— What you have to do —
Every line from the one with "-100,11 +100,11 @@" to the one with "NW of pin 4", including those two, is to be copied exactly; all other lines of the entries below are left out.

— Information supplied —
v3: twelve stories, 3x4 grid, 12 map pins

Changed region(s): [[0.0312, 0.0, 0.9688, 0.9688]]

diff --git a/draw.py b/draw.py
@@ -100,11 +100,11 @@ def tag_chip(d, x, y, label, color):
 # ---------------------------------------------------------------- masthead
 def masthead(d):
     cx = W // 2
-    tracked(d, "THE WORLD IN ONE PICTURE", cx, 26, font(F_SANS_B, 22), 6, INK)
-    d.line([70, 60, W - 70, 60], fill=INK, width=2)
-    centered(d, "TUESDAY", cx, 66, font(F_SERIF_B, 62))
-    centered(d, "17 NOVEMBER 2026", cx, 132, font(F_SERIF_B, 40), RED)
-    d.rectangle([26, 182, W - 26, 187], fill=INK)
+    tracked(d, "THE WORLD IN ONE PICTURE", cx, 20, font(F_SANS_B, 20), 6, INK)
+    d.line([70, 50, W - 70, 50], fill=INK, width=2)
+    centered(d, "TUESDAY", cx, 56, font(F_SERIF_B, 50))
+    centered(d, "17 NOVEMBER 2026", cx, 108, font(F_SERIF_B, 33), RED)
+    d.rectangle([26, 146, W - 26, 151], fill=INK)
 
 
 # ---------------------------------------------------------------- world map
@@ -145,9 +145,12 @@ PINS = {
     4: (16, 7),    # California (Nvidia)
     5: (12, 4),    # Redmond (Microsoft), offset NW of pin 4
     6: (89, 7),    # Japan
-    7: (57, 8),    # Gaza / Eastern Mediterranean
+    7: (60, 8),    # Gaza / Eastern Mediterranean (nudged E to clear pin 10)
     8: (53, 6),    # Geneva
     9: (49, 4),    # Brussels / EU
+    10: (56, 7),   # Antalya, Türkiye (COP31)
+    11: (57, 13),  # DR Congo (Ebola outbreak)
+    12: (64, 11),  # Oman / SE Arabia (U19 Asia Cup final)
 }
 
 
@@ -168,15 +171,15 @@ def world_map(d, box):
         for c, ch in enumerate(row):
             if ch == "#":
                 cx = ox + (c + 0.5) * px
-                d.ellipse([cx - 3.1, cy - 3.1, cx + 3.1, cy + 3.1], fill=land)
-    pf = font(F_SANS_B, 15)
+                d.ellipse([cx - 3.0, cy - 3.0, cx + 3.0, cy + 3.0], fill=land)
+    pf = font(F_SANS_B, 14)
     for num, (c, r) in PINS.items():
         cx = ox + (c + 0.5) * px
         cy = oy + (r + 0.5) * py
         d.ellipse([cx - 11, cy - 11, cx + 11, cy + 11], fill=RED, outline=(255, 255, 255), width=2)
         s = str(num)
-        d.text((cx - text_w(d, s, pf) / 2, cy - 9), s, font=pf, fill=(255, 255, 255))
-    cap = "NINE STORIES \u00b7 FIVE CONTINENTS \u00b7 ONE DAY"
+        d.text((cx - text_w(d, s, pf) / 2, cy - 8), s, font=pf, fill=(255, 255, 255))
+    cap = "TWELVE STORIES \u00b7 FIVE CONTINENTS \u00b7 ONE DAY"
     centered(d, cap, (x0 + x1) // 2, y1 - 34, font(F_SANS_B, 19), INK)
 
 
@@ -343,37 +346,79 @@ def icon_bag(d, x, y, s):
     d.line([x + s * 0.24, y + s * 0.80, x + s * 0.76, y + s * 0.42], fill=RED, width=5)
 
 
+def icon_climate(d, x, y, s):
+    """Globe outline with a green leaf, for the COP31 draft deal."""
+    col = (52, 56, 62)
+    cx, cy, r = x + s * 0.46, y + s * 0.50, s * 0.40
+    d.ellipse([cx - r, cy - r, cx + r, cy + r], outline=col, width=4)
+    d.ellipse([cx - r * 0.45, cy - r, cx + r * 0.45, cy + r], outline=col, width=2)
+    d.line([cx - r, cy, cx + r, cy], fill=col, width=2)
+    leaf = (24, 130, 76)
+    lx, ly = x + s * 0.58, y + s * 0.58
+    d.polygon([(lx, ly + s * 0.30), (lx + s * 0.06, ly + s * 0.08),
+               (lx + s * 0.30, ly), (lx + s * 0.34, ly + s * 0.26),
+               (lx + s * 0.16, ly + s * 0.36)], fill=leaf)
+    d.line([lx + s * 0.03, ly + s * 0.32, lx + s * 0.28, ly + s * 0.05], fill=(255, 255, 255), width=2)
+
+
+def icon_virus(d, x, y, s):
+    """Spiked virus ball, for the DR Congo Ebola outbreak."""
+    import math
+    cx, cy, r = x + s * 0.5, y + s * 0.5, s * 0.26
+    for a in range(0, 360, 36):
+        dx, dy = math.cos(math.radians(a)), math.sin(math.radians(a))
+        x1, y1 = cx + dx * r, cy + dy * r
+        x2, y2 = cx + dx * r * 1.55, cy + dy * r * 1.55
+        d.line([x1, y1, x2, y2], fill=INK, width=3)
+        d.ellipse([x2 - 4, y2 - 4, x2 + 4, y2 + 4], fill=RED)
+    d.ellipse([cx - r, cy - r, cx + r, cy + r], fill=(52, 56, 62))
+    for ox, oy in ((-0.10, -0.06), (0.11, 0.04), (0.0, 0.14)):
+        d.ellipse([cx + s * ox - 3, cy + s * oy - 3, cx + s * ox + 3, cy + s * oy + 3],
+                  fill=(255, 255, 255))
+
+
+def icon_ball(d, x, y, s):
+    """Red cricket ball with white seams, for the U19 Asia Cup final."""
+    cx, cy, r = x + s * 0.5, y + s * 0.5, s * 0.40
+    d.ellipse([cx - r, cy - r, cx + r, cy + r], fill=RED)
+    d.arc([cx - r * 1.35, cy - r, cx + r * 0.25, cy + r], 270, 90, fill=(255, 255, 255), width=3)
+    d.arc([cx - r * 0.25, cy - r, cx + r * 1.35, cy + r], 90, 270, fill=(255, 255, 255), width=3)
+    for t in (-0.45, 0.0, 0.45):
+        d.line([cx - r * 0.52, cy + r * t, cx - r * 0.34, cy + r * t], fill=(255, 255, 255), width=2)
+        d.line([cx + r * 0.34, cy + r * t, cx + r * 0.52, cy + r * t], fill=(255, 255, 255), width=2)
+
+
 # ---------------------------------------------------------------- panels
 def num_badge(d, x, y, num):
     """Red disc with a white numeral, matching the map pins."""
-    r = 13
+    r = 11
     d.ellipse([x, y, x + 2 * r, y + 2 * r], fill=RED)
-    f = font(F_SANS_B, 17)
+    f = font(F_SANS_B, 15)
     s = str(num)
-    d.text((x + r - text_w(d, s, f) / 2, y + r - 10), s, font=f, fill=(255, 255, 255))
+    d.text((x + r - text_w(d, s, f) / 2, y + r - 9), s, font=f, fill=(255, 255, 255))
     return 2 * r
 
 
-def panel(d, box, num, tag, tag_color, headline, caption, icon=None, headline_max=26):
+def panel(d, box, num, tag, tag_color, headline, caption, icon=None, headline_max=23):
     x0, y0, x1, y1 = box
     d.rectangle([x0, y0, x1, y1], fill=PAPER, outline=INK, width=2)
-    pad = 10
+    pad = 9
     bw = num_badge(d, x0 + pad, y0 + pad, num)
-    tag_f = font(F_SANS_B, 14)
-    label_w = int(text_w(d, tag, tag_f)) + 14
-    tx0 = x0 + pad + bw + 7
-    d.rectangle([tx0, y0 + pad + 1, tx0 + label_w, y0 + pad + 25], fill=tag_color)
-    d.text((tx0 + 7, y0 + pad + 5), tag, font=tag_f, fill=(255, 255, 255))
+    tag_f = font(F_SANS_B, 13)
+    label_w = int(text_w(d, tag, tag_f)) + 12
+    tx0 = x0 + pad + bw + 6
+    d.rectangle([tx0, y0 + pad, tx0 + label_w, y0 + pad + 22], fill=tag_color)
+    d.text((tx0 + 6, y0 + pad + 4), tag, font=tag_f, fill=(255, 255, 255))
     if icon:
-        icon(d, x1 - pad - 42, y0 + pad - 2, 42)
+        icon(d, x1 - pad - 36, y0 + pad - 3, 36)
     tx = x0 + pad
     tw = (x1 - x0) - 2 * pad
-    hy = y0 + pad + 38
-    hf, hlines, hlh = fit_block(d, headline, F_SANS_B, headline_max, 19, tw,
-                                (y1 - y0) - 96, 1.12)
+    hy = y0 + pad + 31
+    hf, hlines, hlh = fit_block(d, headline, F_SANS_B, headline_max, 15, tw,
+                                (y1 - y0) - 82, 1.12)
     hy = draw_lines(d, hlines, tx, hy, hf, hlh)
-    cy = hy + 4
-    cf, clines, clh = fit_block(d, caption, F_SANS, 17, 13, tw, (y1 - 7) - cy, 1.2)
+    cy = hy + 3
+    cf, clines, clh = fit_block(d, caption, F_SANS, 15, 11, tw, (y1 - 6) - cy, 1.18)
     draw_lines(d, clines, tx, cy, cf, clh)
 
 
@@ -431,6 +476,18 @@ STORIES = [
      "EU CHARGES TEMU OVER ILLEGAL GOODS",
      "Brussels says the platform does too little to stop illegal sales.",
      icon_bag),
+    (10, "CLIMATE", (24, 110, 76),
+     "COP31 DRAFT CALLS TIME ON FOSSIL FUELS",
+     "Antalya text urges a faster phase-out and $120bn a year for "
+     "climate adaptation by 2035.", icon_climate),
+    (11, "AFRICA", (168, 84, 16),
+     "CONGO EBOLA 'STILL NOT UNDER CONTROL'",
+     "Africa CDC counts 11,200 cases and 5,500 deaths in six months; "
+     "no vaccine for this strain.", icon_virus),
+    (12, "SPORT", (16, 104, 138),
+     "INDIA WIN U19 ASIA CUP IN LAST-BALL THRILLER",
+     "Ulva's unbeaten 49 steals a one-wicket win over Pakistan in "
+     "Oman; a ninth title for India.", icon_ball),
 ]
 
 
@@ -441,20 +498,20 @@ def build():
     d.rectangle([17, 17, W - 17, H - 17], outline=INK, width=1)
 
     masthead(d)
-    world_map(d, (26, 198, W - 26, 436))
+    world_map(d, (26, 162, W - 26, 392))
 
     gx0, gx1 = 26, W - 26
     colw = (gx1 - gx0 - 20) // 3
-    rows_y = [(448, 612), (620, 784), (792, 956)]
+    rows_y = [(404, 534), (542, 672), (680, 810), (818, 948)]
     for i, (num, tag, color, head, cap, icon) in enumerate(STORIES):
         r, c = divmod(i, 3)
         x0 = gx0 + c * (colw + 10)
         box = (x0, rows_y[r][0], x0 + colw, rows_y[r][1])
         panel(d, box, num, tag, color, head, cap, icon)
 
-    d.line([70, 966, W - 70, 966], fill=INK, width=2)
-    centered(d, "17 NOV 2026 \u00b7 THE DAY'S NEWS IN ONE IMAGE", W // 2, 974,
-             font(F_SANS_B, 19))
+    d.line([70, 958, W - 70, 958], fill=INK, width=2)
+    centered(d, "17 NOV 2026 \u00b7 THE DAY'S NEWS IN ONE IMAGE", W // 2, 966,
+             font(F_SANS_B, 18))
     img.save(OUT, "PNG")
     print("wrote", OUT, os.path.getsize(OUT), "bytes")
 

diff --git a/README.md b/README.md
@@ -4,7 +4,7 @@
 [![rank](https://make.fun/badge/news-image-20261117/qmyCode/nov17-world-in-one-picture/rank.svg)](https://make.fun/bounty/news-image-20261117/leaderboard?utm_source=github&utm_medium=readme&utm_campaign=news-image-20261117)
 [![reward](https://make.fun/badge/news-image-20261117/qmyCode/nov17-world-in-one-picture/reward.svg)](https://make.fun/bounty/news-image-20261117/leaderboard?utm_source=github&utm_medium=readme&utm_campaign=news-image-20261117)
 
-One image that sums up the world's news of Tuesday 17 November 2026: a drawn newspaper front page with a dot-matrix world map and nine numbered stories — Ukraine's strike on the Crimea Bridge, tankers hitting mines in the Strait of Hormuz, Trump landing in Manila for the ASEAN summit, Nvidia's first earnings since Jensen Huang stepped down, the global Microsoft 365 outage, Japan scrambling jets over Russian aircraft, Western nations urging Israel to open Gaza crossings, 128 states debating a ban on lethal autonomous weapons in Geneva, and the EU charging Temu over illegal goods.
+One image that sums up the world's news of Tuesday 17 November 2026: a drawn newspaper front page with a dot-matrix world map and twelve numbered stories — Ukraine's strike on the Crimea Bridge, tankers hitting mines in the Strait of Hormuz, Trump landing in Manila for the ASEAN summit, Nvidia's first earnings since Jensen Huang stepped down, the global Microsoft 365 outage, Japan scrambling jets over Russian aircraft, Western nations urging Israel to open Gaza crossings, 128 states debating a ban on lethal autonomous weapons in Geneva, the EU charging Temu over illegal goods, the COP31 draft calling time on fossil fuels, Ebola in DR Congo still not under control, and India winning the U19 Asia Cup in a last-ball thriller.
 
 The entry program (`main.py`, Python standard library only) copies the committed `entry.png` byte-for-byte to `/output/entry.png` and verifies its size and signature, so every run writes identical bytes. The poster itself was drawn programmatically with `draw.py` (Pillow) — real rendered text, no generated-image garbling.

— Finished task —
@@ -100,11 +100,11 @@ def tag_chip(d, x, y, label, color):
 # ---------------------------------------------------------------- masthead
 def masthead(d):
     cx = W // 2
-    tracked(d, "THE WORLD IN ONE PICTURE", cx, 26, font(F_SANS_B, 22), 6, INK)
-    d.line([70, 60, W - 70, 60], fill=INK, width=2)
-    centered(d, "TUESDAY", cx, 66, font(F_SERIF_B, 62))
-    centered(d, "17 NOVEMBER 2026", cx, 132, font(F_SERIF_B, 40), RED)
-    d.rectangle([26, 182, W - 26, 187], fill=INK)
+    tracked(d, "THE WORLD IN ONE PICTURE", cx, 20, font(F_SANS_B, 20), 6, INK)
+    d.line([70, 50, W - 70, 50], fill=INK, width=2)
+    centered(d, "TUESDAY", cx, 56, font(F_SERIF_B, 50))
+    centered(d, "17 NOVEMBER 2026", cx, 108, font(F_SERIF_B, 33), RED)
+    d.rectangle([26, 146, W - 26, 151], fill=INK)
 
 
 # ---------------------------------------------------------------- world map
@@ -145,9 +145,12 @@ PINS = {
     4: (16, 7),    # California (Nvidia)
     5: (12, 4),    # Redmond (Microsoft), offset NW of pin 4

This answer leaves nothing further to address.